● Data for the task:
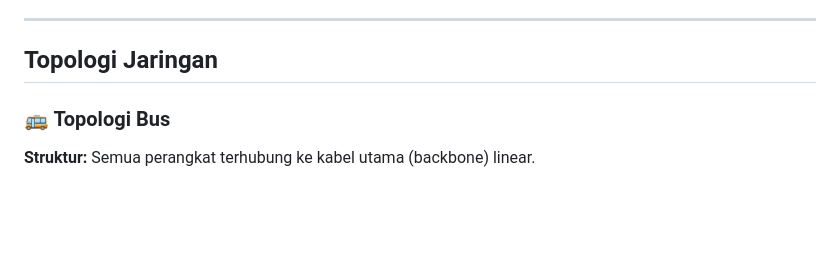
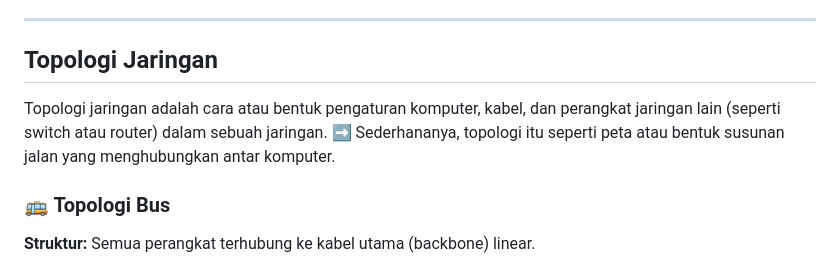
Before and after one commit to Fadel1106/SMK_Mandiri, a Markdown page: Teknik Komputer dan Jaringan/01. Definisi, Jenis, dan topologi jaringan .md, the part around the change. Rendered like a GitHub page; blank space fills up the shorter version.

```diff
--- a/Teknik Komputer dan Jaringan/01. Definisi, Jenis, dan topologi jaringan .md
+++ b/Teknik Komputer dan Jaringan/01. Definisi, Jenis, dan topologi jaringan .md
@@ -111,6 +111,9 @@ Jaringan komputer adalah sekumpulan komputer/perangkat yang terhubung satu sama
 ---
 
 ## Topologi Jaringan
+
+Topologi jaringan adalah cara atau bentuk pengaturan komputer, kabel, dan perangkat jaringan lain (seperti switch atau router) dalam sebuah jaringan.
+➡️ Sederhananya, topologi itu seperti peta atau bentuk susunan jalan yang menghubungkan antar komputer.
 
 ### 🚌 Topologi Bus
 **Struktur:** Semua perangkat terhubung ke kabel utama (backbone) linear.
```
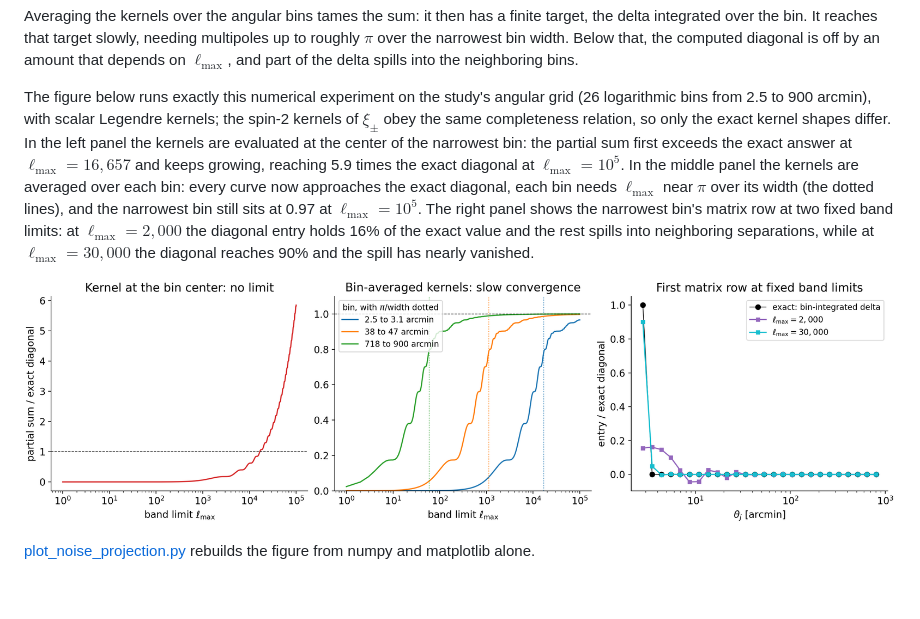
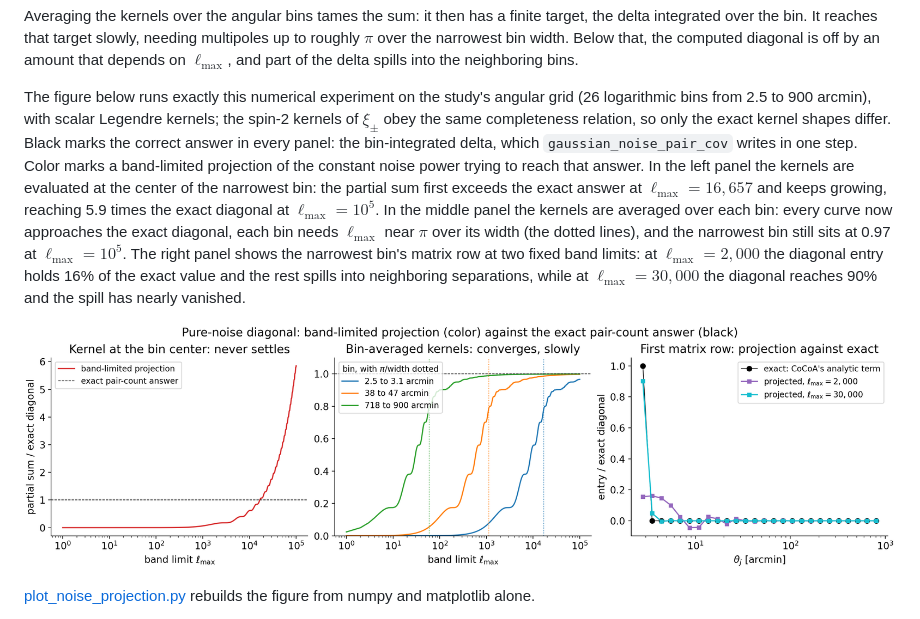
Before and after one commit to vivianmiranda/tjcovbenchmark, a Markdown page: README.md, the part around the change. GitHub-like rendering; pictures changed too: figures/real_space_noise/noise_projection.png; blank space fills up the shorter version.

```diff
--- a/README.md
+++ b/README.md
@@ -1393,8 +1393,11 @@ into the neighboring bins.
 The figure below runs exactly this numerical experiment on the study's
 angular grid (26 logarithmic bins from 2.5 to 900 arcmin), with scalar
 Legendre kernels; the spin-2 kernels of $\xi_\pm$ obey the same
-completeness relation, so only the exact kernel shapes differ. In the
-left panel the kernels are evaluated at the center of the narrowest
+completeness relation, so only the exact kernel shapes differ. Black
+marks the correct answer in every panel: the bin-integrated delta,
+which `gaussian_noise_pair_cov` writes in one step. Color marks a
+band-limited projection of the constant noise power trying to reach
+that answer. In the left panel the kernels are evaluated at the center of the narrowest
 bin: the partial sum first exceeds the exact answer at
 $\ell_{\max} = 16{,}657$ and keeps growing, reaching 5.9 times the
 exact diagonal at $\ell_{\max} = 10^5$. In the middle panel the
```
Also changed, not shown: 2 other files.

● Try it:
Return the material in full and unaltered, minus its pictures.

● Answer space:
Before and after one commit to Fadel1106/SMK_Mandiri, a Markdown page: Teknik Komputer dan Jaringan/01. Definisi, Jenis, dan topologi jaringan .md, the part around the change. Rendered like a GitHub page; blank space fills up the shorter version.

```diff
--- a/Teknik Komputer dan Jaringan/01. Definisi, Jenis, dan topologi jaringan .md
+++ b/Teknik Komputer dan Jaringan/01. Definisi, Jenis, dan topologi jaringan .md
@@ -111,6 +111,9 @@ Jaringan komputer adalah sekumpulan komputer/perangkat yang terhubung satu sama
 ---
 
 ## Topologi Jaringan
+
+Topologi jaringan adalah cara atau bentuk pengaturan komputer, kabel, dan perangkat jaringan lain (seperti switch atau router) dalam sebuah jaringan.
+➡️ Sederhananya, topologi itu seperti peta atau bentuk susunan jalan yang menghubungkan antar komputer.
 
 ### 🚌 Topologi Bus
 **Struktur:** Semua perangkat terhubung ke kabel utama (backbone) linear.
```
Before and after one commit to vivianmiranda/tjcovbenchmark, a Markdown page: README.md, the part around the change. GitHub-like rendering; pictures changed too: figures/real_space_noise/noise_projection.png; blank space fills up the shorter version.

```diff
--- a/README.md
+++ b/README.md
@@ -1393,8 +1393,11 @@ into the neighboring bins.
 The figure below runs exactly this numerical experiment on the study's
 angular grid (26 logarithmic bins from 2.5 to 900 arcmin), with scalar
 Legendre kernels; the spin-2 kernels of $\xi_\pm$ obey the same
-completeness relation, so only the exact kernel shapes differ. In the
-left panel the kernels are evaluated at the center of the narrowest
+completeness relation, so only the exact kernel shapes differ. Black
+marks the correct answer in every panel: the bin-integrated delta,
+which `gaussian_noise_pair_cov` writes in one step. Color marks a
+band-limited projection of the constant noise power trying to reach
+that answer. In the left panel the kernels are evaluated at the center of the narrowest
 bin: the partial sum first exceeds the exact answer at
 $\ell_{\max} = 16{,}657$ and keeps growing, reaching 5.9 times the
 exact diagonal at $\ell_{\max} = 10^5$. In the middle panel the
```
Also changed, not shown: 2 other files.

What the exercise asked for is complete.